    Anderson-Inman & Zeitz (1993) describe the classroom use of Inspiration and find that it encourages users to revise or change the maps (compared to maps drawn with paper and pencil). The graphical capabilities of Inspiration help users personalize concept maps. These capabilities also provide an incentive for users to manipulate concepts and revise conceptual relationships.


Concept mapping is a technique for representing the structure of information visually. There are several uses for concept mapping, such as idea generation, design support, communication enhancement, learning enhancement, and assessment. A wide range of computer software for concept mapping is now available for most of the popular computers used in education.


Anderson-Inman, L.,& Zeitz, L. (1993, August/September). Computer-based concept-mapping: Active studying for active learners. The Computing Teacher, 21(1). 6-8, 10-11. (EJ 469 254).

Ausubel, D. (1968). Educational psychology: A cognitive view. New York: Holt, Rinehart, and Winston.

Bitner, B.L. (1996). Interactions between hemisphericity and learning type, and concept mapping attributes of preservice and inservice teachers. Paper presented at the Annual Meeting of the National Association for Research in Science Teaching (St. Louis, MO, March 31-April 4, 1996). (ED 400 196)

Botafogo, R. A., Rivlin, E., & Schneiderman, B. (1992). Structural analysis of hypertexts: Identifying hierarchies and useful metrics. ACM Transactions on Information Systems, 10, 142-180.

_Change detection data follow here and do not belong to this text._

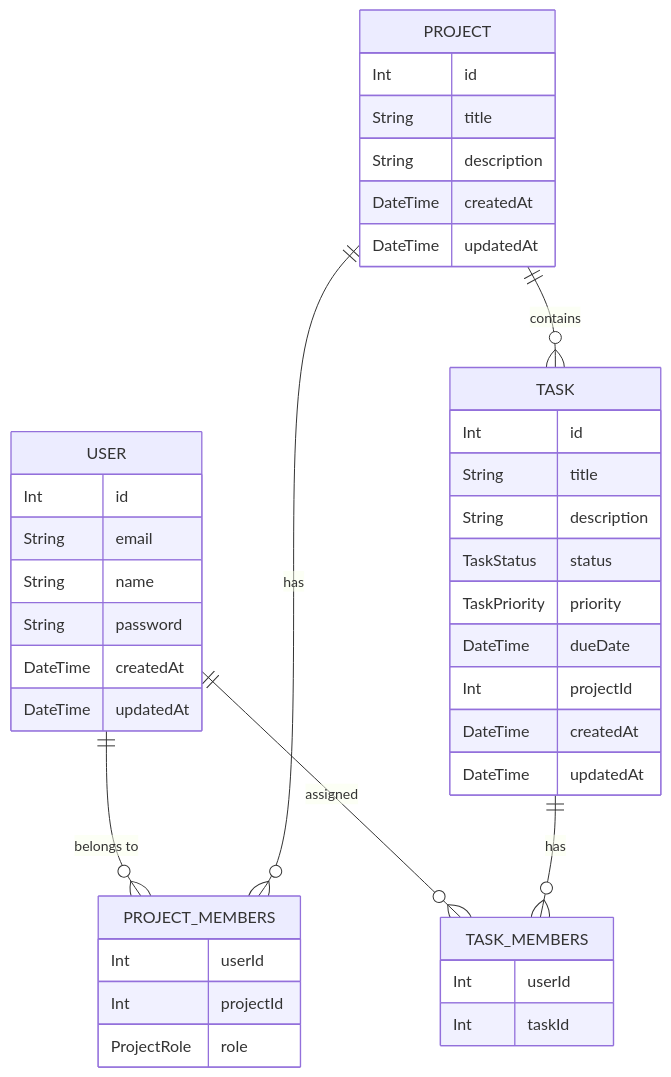
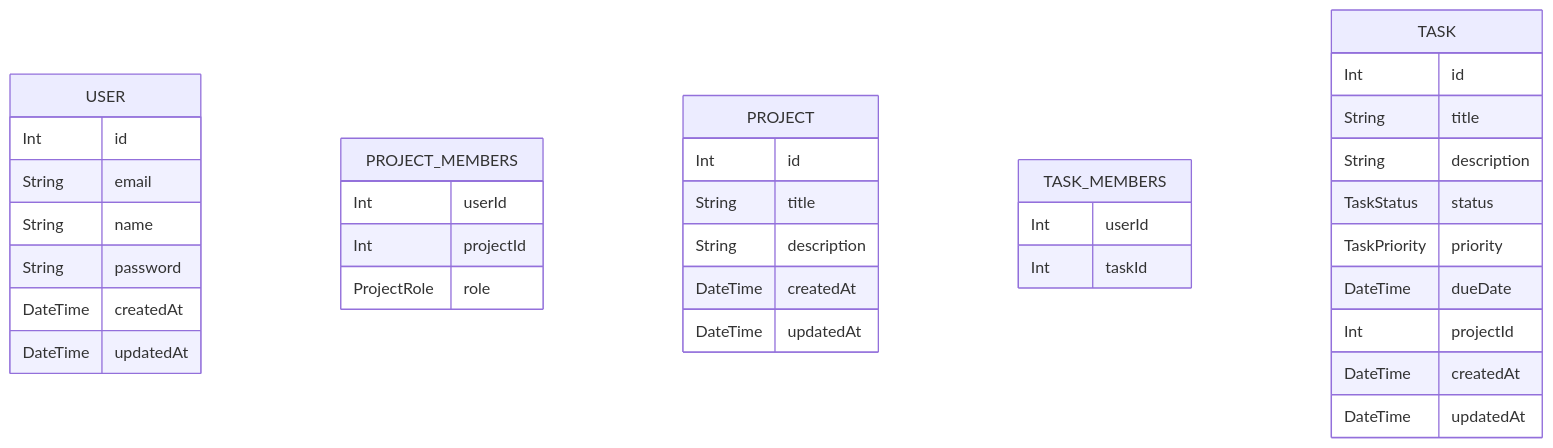
The diagram in README.md (gabrielbarros23/Project-Manager), drawn with Mermaid before and after one commit.

````diff
--- a/README.md
+++ b/README.md
@@ -50,53 +50,46 @@
 ```mermaid
 erDiagram
 
     USER {
         Int id
         String email
         String name
         String password
         DateTime createdAt
         DateTime updatedAt
     }
     
     PROJECT_MEMBERS {
         Int userId
         Int projectId
         ProjectRole role
     }
 
     PROJECT {
         Int id
         String title
         String description
         DateTime createdAt
         DateTime updatedAt
     }
 
      TASK_MEMBERS {
         Int userId
         Int taskId
     }
 
     TASK {
         Int id
         String title
         String description
         TaskStatus status
         TaskPriority priority
         DateTime dueDate
         Int projectId
         DateTime createdAt
         DateTime updatedAt
     }
 
    
 
-    USER ||--o{ PROJECT_MEMBERS : "belongs to"
-    PROJECT ||--o{ PROJECT_MEMBERS : "has"
-
-    PROJECT ||--o{ TASK : "contains"
-
-    USER ||--o{ TASK_MEMBERS : "assigned"
-    TASK ||--o{ TASK_MEMBERS : "has"
 ```
````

Conklin, E. J. (1987). Hypertext: An introduction and survey. Computer, 20(9), 17-41. Inspiration Software. (1994). Inspiration for windows: User's manual [computer program manual]. Portland, OR: Author.

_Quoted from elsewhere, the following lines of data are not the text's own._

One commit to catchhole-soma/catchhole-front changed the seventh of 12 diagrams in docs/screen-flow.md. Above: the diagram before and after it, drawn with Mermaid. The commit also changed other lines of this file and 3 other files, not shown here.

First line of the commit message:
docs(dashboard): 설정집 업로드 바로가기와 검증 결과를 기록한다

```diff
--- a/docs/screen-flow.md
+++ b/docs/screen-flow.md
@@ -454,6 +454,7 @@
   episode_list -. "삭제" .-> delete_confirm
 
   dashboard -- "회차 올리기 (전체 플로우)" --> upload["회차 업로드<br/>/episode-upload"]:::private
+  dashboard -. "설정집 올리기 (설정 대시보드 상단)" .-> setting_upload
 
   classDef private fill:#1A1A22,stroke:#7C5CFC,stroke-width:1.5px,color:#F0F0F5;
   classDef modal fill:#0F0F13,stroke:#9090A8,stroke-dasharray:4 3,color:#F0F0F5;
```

Jonassen, D.H. (1990, July). What are cognitive tools?. In P.A.M. Kommers, D.H. Jonassen, & J.T. Mayes (Eds.), Proceedings of the NATA advanced research workshop 'Cognitive tools for learning' (pp. 1-6). Enschede, the Netherlands: University of Twente.

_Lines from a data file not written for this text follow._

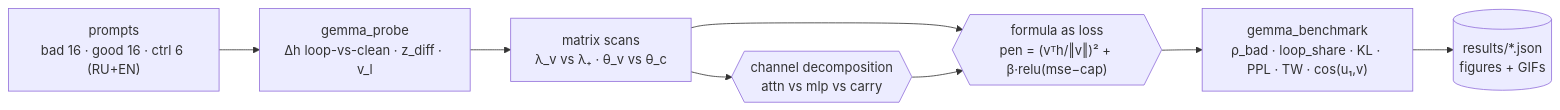
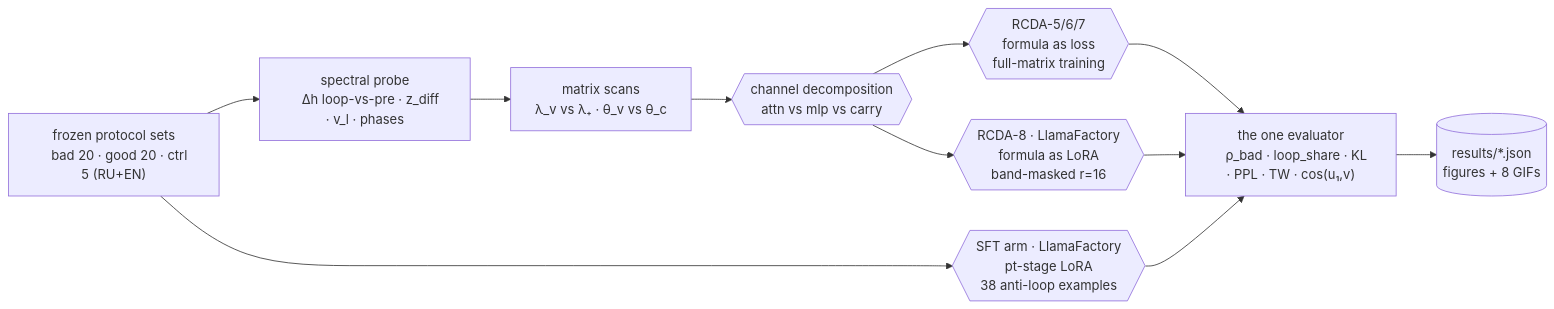
One commit to wild8highlander/rmt-llm-research changed the diagram in neural_lab/Gemma3-1B-IT/README.md. Above: the diagram before and after it, drawn with Mermaid. The commit also changed other lines of this file and 74 other files, not shown here.

````diff
--- a/neural_lab/Gemma3-1B-IT/README.md
+++ b/neural_lab/Gemma3-1B-IT/README.md
@@ -90,17 +106,25 @@
 ```mermaid
 flowchart LR
-    P["prompts
-bad 16 · good 16 · ctrl 6 (RU+EN)"] --> PR["gemma_probe
-Δh loop-vs-clean · z_diff · v_l"]
+    P["frozen protocol sets
+    bad 20 · good 20 · ctrl 5 (RU+EN)"] --> PR["spectral probe
+    Δh loop-vs-pre · z_diff · v_l · phases"]
     PR --> MS["matrix scans
-λ_v vs λ₊ · θ_v vs θ_c"]
+    λ_v vs λ₊ · θ_v vs θ_c"]
     MS --> CD{{"channel decomposition
-attn vs mlp vs carry"}}
-    MS --> TR{{"formula as loss
-pen = (vᵀh/‖v‖)² + β·relu(mse−cap)"}}
-    CD --> TR
-    TR --> BM["gemma_benchmark
-ρ_bad · loop_share · KL · PPL · TW · cos(u₁,v)"]
+    attn vs mlp vs carry"}}
+    CD --> TR6{{"RCDA-5/6/7
+    formula as loss
+    full-matrix training"}}
+    CD --> TR8{{"RCDA-8 · LlamaFactory
+    formula as LoRA
+    band-masked r=16"}}
+    P --> SFT{{"SFT arm · LlamaFactory
+    pt-stage LoRA
+    38 anti-loop examples"}}
+    TR6 --> BM["the one evaluator
+    ρ_bad · loop_share · KL · PPL · TW · cos(u₁,v)"]
+    TR8 --> BM
+    SFT --> BM
     BM --> ART[("results/*.json
-figures + GIFs")]
+    figures + 8 GIFs")]
 ```
````
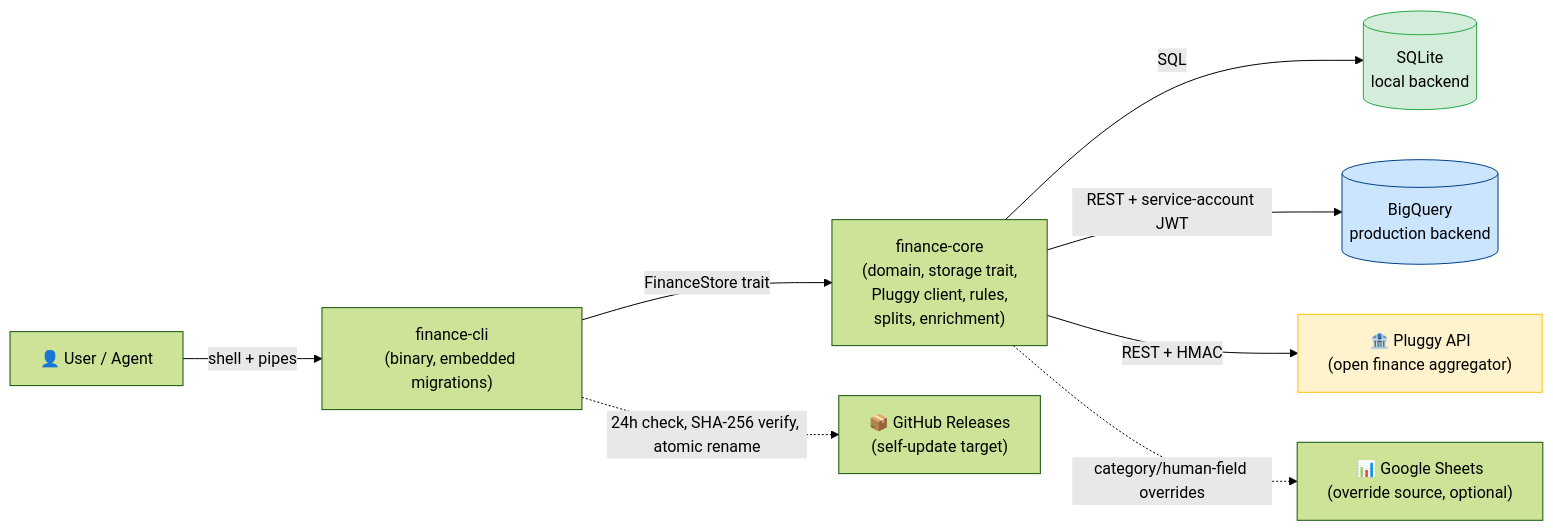
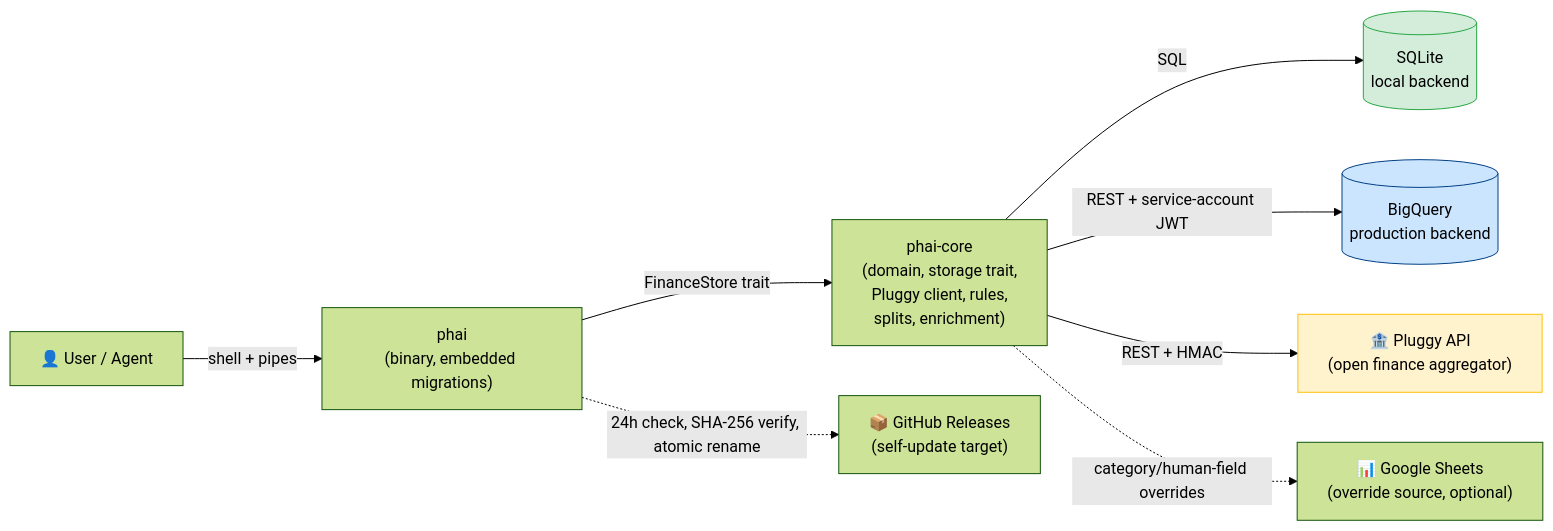
One commit to phai-run/phai changed the first of 3 diagrams in docs/ARCHITECTURE.md. Above: the diagram before and after it, drawn with Mermaid (forest theme). The commit also changed other lines of this file and 29 other files, not shown here.

````diff
--- a/docs/ARCHITECTURE.md
+++ b/docs/ARCHITECTURE.md
@@ -47,23 +47,23 @@
 ```mermaid
 flowchart LR
     User["👤 User / Agent"]
-    CLI["finance-cli\n(binary, embedded migrations)"]
-    Core["finance-core\n(domain, storage trait,\nPluggy client, rules,\nsplits, enrichment)"]
+    CLI["phai\n(binary, embedded migrations)"]
+    Core["phai-core\n(domain, storage trait,\nPluggy client, rules,\nsplits, enrichment)"]
     SQLite[("SQLite\nlocal backend")]
     BQ[("BigQuery\nproduction backend")]
     Pluggy["🏦 Pluggy API\n(open finance aggregator)"]
     Sheets["📊 Google Sheets\n(override source, optional)"]
     Releases["📦 GitHub Releases\n(self-update target)"]
 
     User -->|"shell + pipes"| CLI
     CLI -->|"FinanceStore trait"| Core
     Core -->|"SQL"| SQLite
     Core -->|"REST + service-account JWT"| BQ
     Core -->|"REST + HMAC"| Pluggy
     Core -.->|"category/human-field overrides"| Sheets
     CLI -.->|"24h check, SHA-256 verify, atomic rename"| Releases
 
     style SQLite fill:#d4edda,stroke:#28a745,color:#000
     style BQ fill:#cce5ff,stroke:#004085,color:#000
     style Pluggy fill:#fff3cd,stroke:#ffc107,color:#000
 ```
````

Jonassen, D.H., & Grabowski, B. L. (1993). Handbook of individual differences: Learning & instruction. Hillsdale, NJ: Lawrence Earlbaum Associates. ISBN: 0-8058-1412-4/0-8058-1413-2.

Jonassen, D.H. (1996). Computers in the classroom: Mindtools for critical thinking. Eaglewoods, NJ: Merill/Prentice Hall.

Lanzing, J.W.A. (1996, July 4). Everything you always wanted to know about.concept mapping. Internet WWW page at URL at: https://utto1031.to.utwente.nl/artikel1/ (version current at November 1999).

Novak, J.D., Gowin, D.B., and Johansen, G.T. (1983). The use of concept mapping and knowledge vee mapping with junior high school science students. Science Education, 67, 625-645.

Novak, J. D. (1993). How do we learn our lesson?: Taking students through the process. The Science Teacher, 60(3), 50-55.

Ross, B., & Munby, H. (1991). Concept mapping and misconceptions: A study of high-school students' understanding of acids and bases. International Journal of Science Education, 13(1), 11-24. (EJ 442 063)

* * * * * * *

This ERIC Digest was prepared by Eric Plotnick, Assistant Director, ERIC Clearinghouse on Information & Technology, Syracuse University and is adapted from WWW documents prepared by Jan W.A. Lanzing (1969-1997), Department of Educational Instrumentation, Faculty of Educational Science and Technology, University of Twente, The Netherlands.

ERIC Digests are in the public domain and may be freely reproduced and disseminated.

ERIC Clearinghouse on Information & Technology, 4-194 Center for Science and Technology, Syracuse University, Syracuse, NY 13244-4100; 1-800-464-9107; (315) 443-3640; Fax: (315) 443-5448; e-mail: eric@ericir.syr.edu; URL: https://ericir.syr.edu/ithome

This publication was prepared with funding from the Office of Educational Research and Improvement, U.S. Department of Education, under contract no. RR93002009. The opinions expressed in this report do not necessarily reflect the positions of OERI or ED.